"Rome could be just the beginning. If the situation doesn’t improve, other large cities will have to ration water as well," Attanasio said in a telephone interview. "Small towns already have."
The main culprit, experts say, is climate change. In 2017, Italy experienced its second-hottest spring in the past 200 years, according to a report by Italy's Institute of Atmospheric Sciences and Climate. Spring rainfall decreased by 50 percent compared with the seasonal average, the same report said, and nearby Lake Bracciano, from which the city gets part of its water supply, is drying up at an alarming rate: The water level has fallen by 1 centimeter every single day.
Under current conditions, the lake can no longer afford to send its water to Rome. Without that supply, ACEA, Rome's water company, says it will no longer be able to provide residents with water 24 hours a day.
"The situation is unbelievable," said Nicola Zingaretti, the governor of the region in which Rome sits, during an interview on Italian TV. "I’d like to invite Donald Trump here [in Bracciano] to show him what happens when one doesn’t respect climate change agreements."
But while evaporation due to rising temperatures and the lack of rainfall account for 90 percent of the drop, infrastructure problems are also at work. "It’s a combination of factors: climate change is the main issue, but water uptake [from Rome] is making things worse," said Alessandro Mecali, an independent geologist working at Lake Bracciano, to The Post via telephone.
Plain and simple, Rome’s aqueduct is leaking like a sieve. Almost half of the water that passes through its system gets lost on the way — an enormous waste of precious resources, especially in times of drought.
A certain amount of water loss is common in public supply systems: The average water loss in the United States, for instance, is around 16 percent, according to the Environmental Protection Agency. But in Rome, that rate is now 44 percent. Such losses are common throughout central and southern Italy due to aging infrastructure and the lack of maintenance, according to a recent report by Utilitalia, the national association of water providers. The organization says as much as one-fourth of water pipes in Italy are more than 50 years old, and that it will take 250 years to replace the whole system at current rates.
“We had gotten to this point because [ACEA] did not invest enough in maintenance," said Paolo Carsetti, an activist for the protection of water resources. Carsetti’s organization, Forum Movimenti Acqua, opposes the privatization of water supplies and has accused private distributors of skipping over maintenance works to maximize profits.
Contacted by The Post, ACEA spokesman Massimiliano Paolucci said that repairs already began in May, when new management took over the firm. Paolucci said the company plans to have all of its 5,400 kilometers (or 3,550 miles) of pipes repaired "by the end of the year."

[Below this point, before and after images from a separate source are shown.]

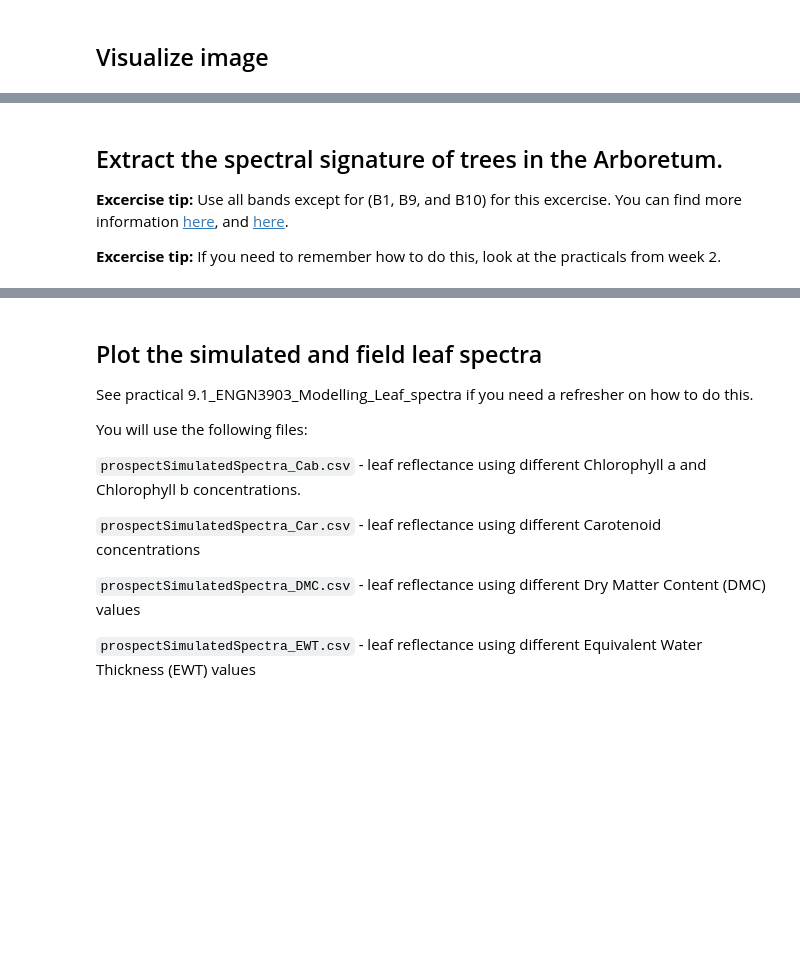
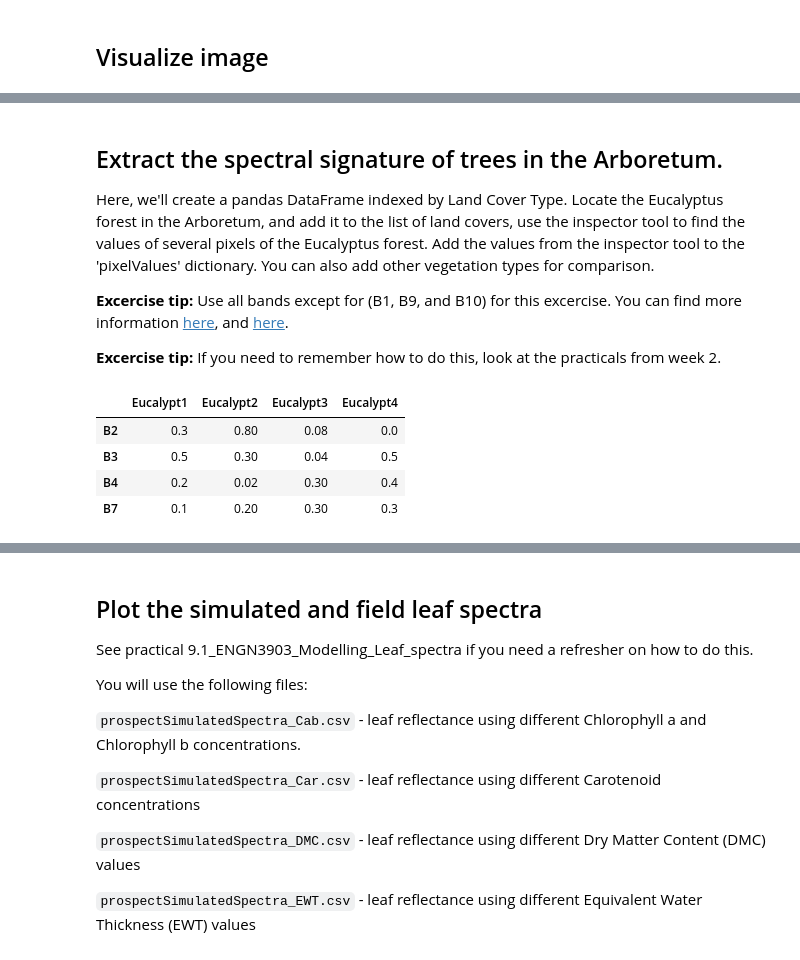
Before and after one commit to nicolasyounes/engn3903, a Jupyter notebook: week9/9.2_ENGN3903_comparing_Leaf_and_satellite_spectra.ipynb, the cells around one changed output, grey strips where cells are left out. Drawn from its saved outputs; the diff is of its cells as text; code cells hidden in the pictures; blank space fills up the shorter version.

```diff
--- a/week9/9.2_ENGN3903_comparing_Leaf_and_satellite_spectra.ipynb
+++ b/week9/9.2_ENGN3903_comparing_Leaf_and_satellite_spectra.ipynb
@@ -107,5 +113,7 @@ Map
 # %% [markdown]
 ## Extract the spectral signature of trees in the Arboretum.
+
+Here, we'll create a pandas DataFrame indexed by Land Cover Type.  Locate the Eucalyptus forest in the Arboretum, and add it to the list of land covers, use the inspector tool to find the values of several pixels of the Eucalyptus forest.  Add the values from the inspector tool to the 'pixelValues' dictionary. You can also add other vegetation types for comparison.
 
 **Excercise tip:** Use all bands except for (B1, B9, and B10) for this excercise. You can find more information [here](https://docs.dea.ga.gov.au/notebooks/DEA_products/DEA_Sentinel2_Surface_Reflectance.html), and [here](https://sentinel.esa.int/web/sentinel/user-guides/sentinel-2-msi/resolutions/spectral).
 
@@ -145,0 +121,22 @@ plt.show()
+# %%
+#the bands from Sentinel-2 that you want (add more than this!)
+bands = ['B2','B3','B4','B7']
+
+#Enter a few repeated pixel values for a series of landcover types
+pixel_values = {
+    # Landcover : [b2-value, b3-value, etc.]
+    'Eucalypt1' :[0.3 , 0.5, 0.2, 0.1],
+    'Eucalypt2' :[0.8, .3, .02, .2],
+    'Eucalypt3':[.08, .04, .3, .3],
+    'Eucalypt4':[0, .5, .4, .3],
+}
+
+#combine the data into a pandas dataframe
+df_sentinel  = pd.DataFrame(pixel_values, index=bands)
+df_sentinel .head()
+# %% [output]
+|  | Eucalypt1 | Eucalypt2 | Eucalypt3 | Eucalypt4 |
+| B2 | 0.3 | 0.80 | 0.08 | 0.0 |
+| B3 | 0.5 | 0.30 | 0.04 | 0.5 |
+| B4 | 0.2 | 0.02 | 0.30 | 0.4 |
+| B7 | 0.1 | 0.20 | 0.30 | 0.3 |
```
Also changed, not shown: parts of 9 cells of this notebook, 1 other file.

Repair works might help, but actually solving the problem will require replacing Rome’s aging infrastructure. Paolucci said ACEA hopes to start replacing pipes next year, but "they will take a lot of money and a long time." In the meantime, challenges from both the decaying pipes and the progression of climate change probably mean Rome's water woes won't stop any time soon.